▶ _WORK TO BE COMPLETED_:
Print out the data that follows exactly, character for character, apart from the pictures.

Front-end code edit data
- - - - -

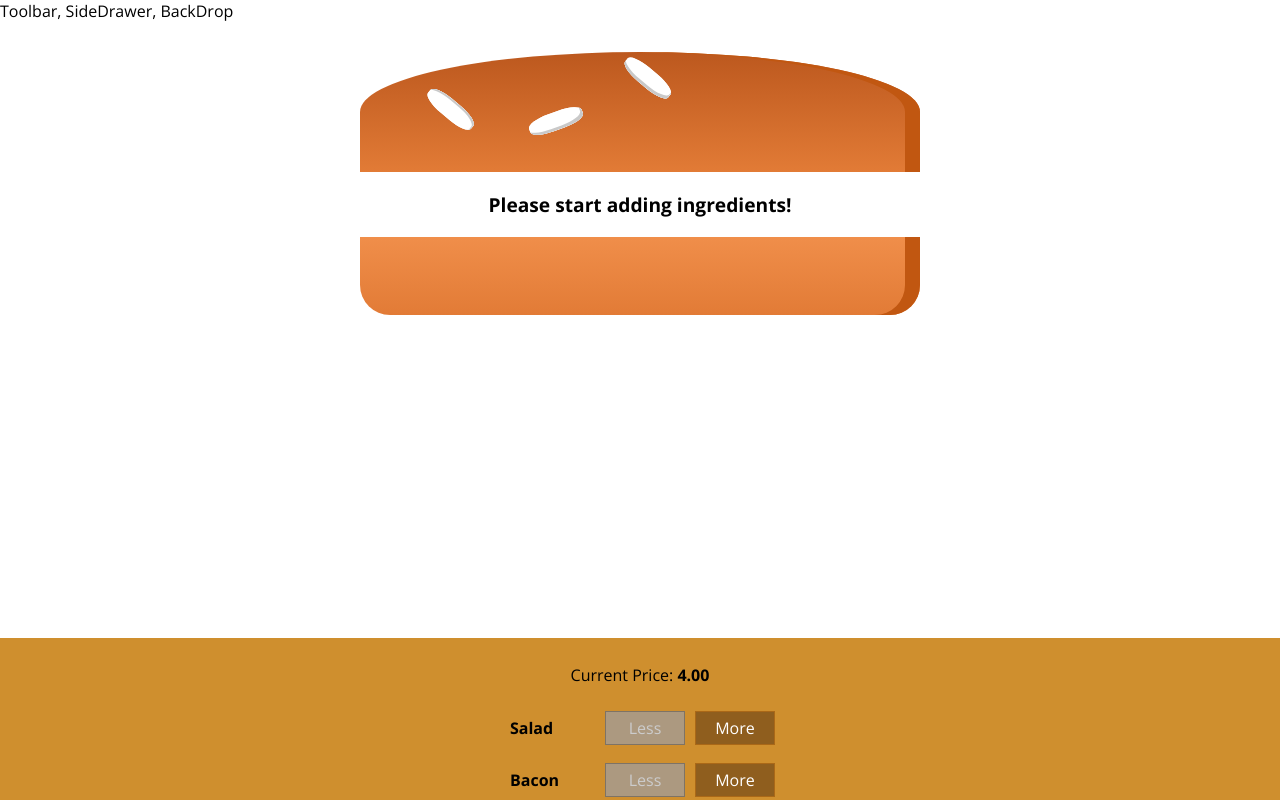
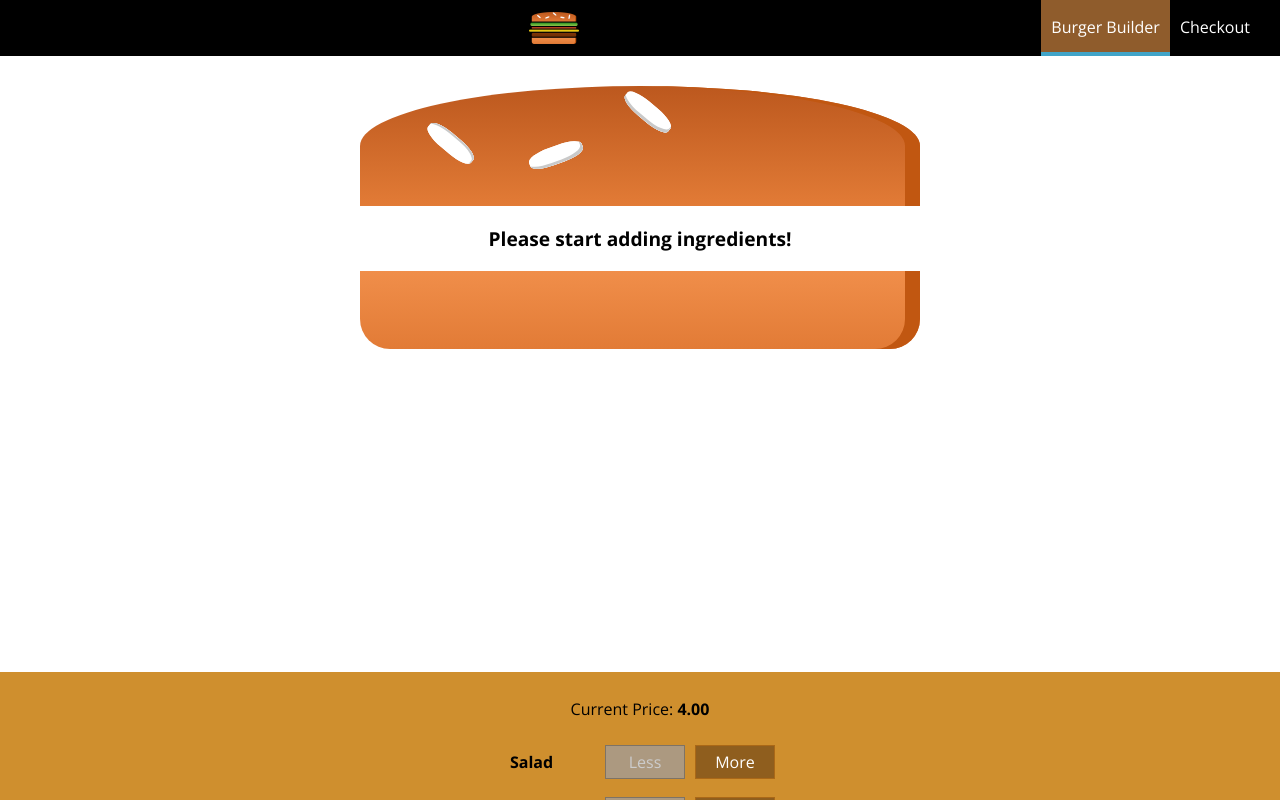
Before and after one commit to nghitrum/burger-builder, a React (Create React App) app: page / in a window 1280 px wide. Shown: the top 800 px of the page. Built offline with nearby package versions, Linux system fonts and the light colour scheme.

Commit message:
Added navigation

```diff
--- a/src/App.js
+++ b/src/App.js
@@ -1,13 +1,13 @@
 import React, { Component } from 'react';
 import Layout from './components/Layout';
-import BurderBuilder from './containers/BurgerBuilder';
+import BurgerBuilder from './containers/BurgerBuilder';
 
 class App extends Component {
 	render() {
 		return (
 			<div>
 				<Layout>
-					<BurderBuilder />
+					<BurgerBuilder />
 				</Layout>
 			</div>
 		);
--- a/src/components/Layout/index.js
+++ b/src/components/Layout/index.js
@@ -1,10 +1,11 @@
 import React, { Fragment } from 'react';
+import Toolbar from '../Navigation/Toolbar';
 import classes from './Layout.module.css';
 
 const Layout = (props) => {
 	return (
 		<Fragment>
-			<div>Toolbar, SideDrawer, BackDrop</div>
+			<Toolbar />
 			<main className={classes.Content}>{props.children}</main>
 		</Fragment>
 	);
--- /dev/null
+++ b/src/components/Navigation/Logo/Logo.module.css
@@ -0,0 +1,10 @@
+.Logo {
+	padding: 2px;
+	height: 65%;
+	box-sizing: border-box;
+	border-radius: 5px;
+}
+
+.Logo img {
+	height: 100%;
+}
--- /dev/null
+++ b/src/components/Navigation/Logo/index.js
@@ -0,0 +1,13 @@
+import React from 'react';
+import classes from './Logo.module.css';
+import logo from '../../../assets/images/logo.png';
+
+const Logo = (props) => {
+	return (
+		<div className={classes.Logo}>
+			<img src={logo} alt={'Burger Builder'} />
+		</div>
+	);
+};
+
+export default Logo;
--- /dev/null
+++ b/src/components/Navigation/NavigationItems/NavigationItem/NavigationItem.module.css
@@ -0,0 +1,25 @@
+.NavigationItem {
+	margin: 0;
+	box-sizing: border-box;
+	display: flex;
+	height: 100%;
+	width: auto;
+	align-items: center;
+}
+
+.NavigationItem a {
+	color: white;
+	text-decoration: none;
+	height: 100%;
+	padding: 16px 10px;
+	border-bottom: 4px solid transparent;
+	box-sizing: border-box;
+}
+
+.NavigationItem a:hover,
+.NavigationItem a:active,
+.NavigationItem a.active {
+	background-color: #8f5c2c;
+	border-bottom: 4px solid #40a4c8;
+	color: white;
+}
--- /dev/null
+++ b/src/components/Navigation/NavigationItems/NavigationItem/index.js
@@ -0,0 +1,17 @@
+import React from 'react';
+import classes from './NavigationItem.module.css';
+
+const NavigationItem = (props) => {
+	return (
+		<li className={classes.NavigationItem}>
+			<a
+				href={props.link}
+				className={props.active ? classes.active : null}
+			>
+				{props.children}
+			</a>
+		</li>
+	);
+};
+
+export default NavigationItem;
--- /dev/null
+++ b/src/components/Navigation/NavigationItems/NavigationItems.module.css
@@ -0,0 +1,8 @@
+.NavigationItems {
+	margin: 0;
+	padding: 0;
+	list-style: none;
+	display: flex;
+	align-items: center;
+	height: 100%;
+}
--- /dev/null
+++ b/src/components/Navigation/NavigationItems/index.js
@@ -0,0 +1,16 @@
+import React from 'react';
+import NavigationItem from './NavigationItem';
+import classes from './NavigationItems.module.css';
+
+const NavigationItems = (props) => {
+	return (
+		<ul className={classes.NavigationItems}>
+			<NavigationItem link="/" active>
+				Burger Builder
+			</NavigationItem>
+			<NavigationItem link="/">Checkout</NavigationItem>
+		</ul>
+	);
+};
+
+export default NavigationItems;
--- /dev/null
+++ b/src/components/Navigation/Toolbar/Toolbar.module.css
@@ -0,0 +1,18 @@
+.Toolbar {
+	height: 56px;
+	width: 100%;
+	position: sticky;
+	top: 0;
+	left: 0;
+	background-color: black;
+	display: flex;
+	justify-content: space-between;
+	align-items: center;
+	padding: 0 20px;
+	box-sizing: border-box;
+	z-index: 90;
+}
+
+.Toolbar nav {
+	height: 100%;
+}
--- /dev/null
+++ b/src/components/Navigation/Toolbar/index.js
@@ -0,0 +1,16 @@
+import React from 'react';
+import Logo from './../Logo';
+import NavigationItems from '../NavigationItems';
+import classes from './Toolbar.module.css';
+
+const Toolbar = (props) => {
+	return (
+		<header className={classes.Toolbar}>
+			<div>MENU</div>
+			<Logo />
+			<NavigationItems />
+		</header>
+	);
+};
+
+export default Toolbar;
```
Also changed, not shown: src/assets/images/logo.png (added).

- - - - -

▶ _RESPONSE BELOW_:
Before and after one commit to nghitrum/burger-builder, a React (Create React App) app: page / in a window 1280 px wide. Shown: the top 800 px of the page. Built offline with nearby package versions, Linux system fonts and the light colour scheme.

Commit message:
Added navigation

```diff
--- a/src/App.js
+++ b/src/App.js
@@ -1,13 +1,13 @@
 import React, { Component } from 'react';
 import Layout from './components/Layout';
-import BurderBuilder from './containers/BurgerBuilder';
+import BurgerBuilder from './containers/BurgerBuilder';
 
 class App extends Component {
 	render() {
 		return (
 			<div>
 				<Layout>
-					<BurderBuilder />
+					<BurgerBuilder />
 				</Layout>
 			</div>
 		);
--- a/src/components/Layout/index.js
+++ b/src/components/Layout/index.js
@@ -1,10 +1,11 @@
 import React, { Fragment } from 'react';
+import Toolbar from '../Navigation/Toolbar';
 import classes from './Layout.module.css';
 
 const Layout = (props) => {
 	return (
 		<Fragment>
-			<div>Toolbar, SideDrawer, BackDrop</div>
+			<Toolbar />
 			<main className={classes.Content}>{props.children}</main>
 		</Fragment>
 	);
--- /dev/null
+++ b/src/components/Navigation/Logo/Logo.module.css
@@ -0,0 +1,10 @@
+.Logo {
+	padding: 2px;
+	height: 65%;
+	box-sizing: border-box;
+	border-radius: 5px;
+}
+
+.Logo img {
+	height: 100%;
+}
--- /dev/null
+++ b/src/components/Navigation/Logo/index.js
@@ -0,0 +1,13 @@
+import React from 'react';
+import classes from './Logo.module.css';
+import logo from '../../../assets/images/logo.png';
+
+const Logo = (props) => {
+	return (
+		<div className={classes.Logo}>
+			<img src={logo} alt={'Burger Builder'} />
+		</div>
+	);
+};
+
+export default Logo;
--- /dev/null
+++ b/src/components/Navigation/NavigationItems/NavigationItem/NavigationItem.module.css
@@ -0,0 +1,25 @@
+.NavigationItem {
+	margin: 0;
+	box-sizing: border-box;
+	display: flex;
+	height: 100%;
+	width: auto;
+	align-items: center;
+}
+
+.NavigationItem a {
+	color: white;
+	text-decoration: none;
+	height: 100%;
+	padding: 16px 10px;
+	border-bottom: 4px solid transparent;
+	box-sizing: border-box;
+}
+
+.NavigationItem a:hover,
+.NavigationItem a:active,
+.NavigationItem a.active {
+	background-color: #8f5c2c;
+	border-bottom: 4px solid #40a4c8;
+	color: white;
+}
--- /dev/null
+++ b/src/components/Navigation/NavigationItems/NavigationItem/index.js
@@ -0,0 +1,17 @@
+import React from 'react';
+import classes from './NavigationItem.module.css';
+
+const NavigationItem = (props) => {
+	return (
+		<li className={classes.NavigationItem}>
+			<a
+				href={props.link}
+				className={props.active ? classes.active : null}
+			>
+				{props.children}
+			</a>
+		</li>
+	);
+};
+
+export default NavigationItem;
--- /dev/null
+++ b/src/components/Navigation/NavigationItems/NavigationItems.module.css
@@ -0,0 +1,8 @@
+.NavigationItems {
+	margin: 0;
+	padding: 0;
+	list-style: none;
+	display: flex;
+	align-items: center;
+	height: 100%;
+}
--- /dev/null
+++ b/src/components/Navigation/NavigationItems/index.js
@@ -0,0 +1,16 @@
+import React from 'react';
+import NavigationItem from './NavigationItem';
+import classes from './NavigationItems.module.css';
+
+const NavigationItems = (props) => {
+	return (
+		<ul className={classes.NavigationItems}>
+			<NavigationItem link="/" active>
+				Burger Builder
+			</NavigationItem>
+			<NavigationItem link="/">Checkout</NavigationItem>
+		</ul>
+	);
+};
+
+export default NavigationItems;
--- /dev/null
+++ b/src/components/Navigation/Toolbar/Toolbar.module.css
@@ -0,0 +1,18 @@
+.Toolbar {
+	height: 56px;
+	width: 100%;
+	position: sticky;
+	top: 0;
+	left: 0;
+	background-color: black;
+	display: flex;
+	justify-content: space-between;
+	align-items: center;
+	padding: 0 20px;
+	box-sizing: border-box;
+	z-index: 90;
+}
+
+.Toolbar nav {
+	height: 100%;
+}
--- /dev/null
+++ b/src/components/Navigation/Toolbar/index.js
@@ -0,0 +1,16 @@
+import React from 'react';
+import Logo from './../Logo';
+import NavigationItems from '../NavigationItems';
+import classes from './Toolbar.module.css';
+
+const Toolbar = (props) => {
+	return (
+		<header className={classes.Toolbar}>
+			<div>MENU</div>
+			<Logo />
+			<NavigationItems />
+		</header>
+	);
+};
+
+export default Toolbar;
```
Also changed, not shown: src/assets/images/logo.png (added).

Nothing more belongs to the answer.